  14. Junttila, J. (2001): Structural breaks, ARIMA models and finish Inflation forecasts. International Journal of Forecasting, 17, 203-230.
  15. Odusanya, I. A. and Atanda, A. A. M. (2010): Analysis of Inflation and its determinants in Nigeria: Pakistan Journal of Social Sciences, 7 (2), 97-100.
  16. Ojameruaye, E. O. (1998): Analysis of the determinants of general price level in Nigeria. Research and Development, 5 (1, 2), 80-96.
  17. Olajide, J. T., Ayansola, O. A., Odusina, M. T. and Oyenuga, I. F. (2012): Forecasting the Inflation Rates in Nigeria: Box-Jenkins Approach. IOSR Journal of Mathematics, 3 (5), 15-19.
  18. Onwioduokit, E. A. (2002): Fiscal Deficit and Inflation in Nigeria: An Empirical Investigation of Causal Relationships. CBN Economic and Financial Review, 37 (2), 1-1.

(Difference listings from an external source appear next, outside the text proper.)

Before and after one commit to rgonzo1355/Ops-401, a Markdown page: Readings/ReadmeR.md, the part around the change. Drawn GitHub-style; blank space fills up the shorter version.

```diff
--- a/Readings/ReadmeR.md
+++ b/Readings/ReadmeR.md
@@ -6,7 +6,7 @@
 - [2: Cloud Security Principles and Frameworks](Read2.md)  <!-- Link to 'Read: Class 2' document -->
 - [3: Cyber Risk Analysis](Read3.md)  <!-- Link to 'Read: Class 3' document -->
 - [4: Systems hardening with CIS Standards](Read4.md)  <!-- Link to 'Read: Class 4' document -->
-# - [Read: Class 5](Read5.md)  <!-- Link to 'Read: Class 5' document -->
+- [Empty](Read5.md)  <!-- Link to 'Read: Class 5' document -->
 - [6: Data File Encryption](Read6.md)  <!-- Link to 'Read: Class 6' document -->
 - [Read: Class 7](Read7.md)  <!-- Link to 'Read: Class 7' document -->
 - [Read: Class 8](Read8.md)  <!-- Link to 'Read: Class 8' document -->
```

  19. Otu, A. O., Osuji, G. A., Opara, J., Mbachu, H. I. and Iheagwara, A. I. (2014): Application of SARIMA models in modeling and forecasting Nigeria’s Inflation Rates. American Journal of Applied Mathematics and Statistics, 2 (1), 16-28.
  20. Omekara, C. O., Ekpenyong, E. J. and Ekerete, M. P. (2013): Modeling the Nigeria Inflation Rates using Periodogram and Fourier Series Analysis. CBN Journal of Applied Statistics, 4 (2), 51-68.
  21. Pufnik, A. and Kunovac, D. (2006): Short-term Forecasting of Inflation in Croatia with Seasonal ARIMA processes. Working Paper, w-16, Croatia National Bank.
  22. Saz, G. (2011): The Efficacy of SARIMA Models for Forecasting Inflation Rates of Developing Countries: The Case for Turkey. International Research Journal and Finance and Economics, 62, 111-142.
  23. Schulz, P. M. and Prinz, A. (2009): Forecasting Container Transhipment in Germany. Applied Economics, 41 (22), 2809-2815.

Article Tools
  Abstract
  PDF(1982K)
Follow on us
ADDRESS
Science Publishing Group
548 FASHION AVENUE
NEW YORK, NY 10018
U.S.A.
Tel: (001)347-688-8931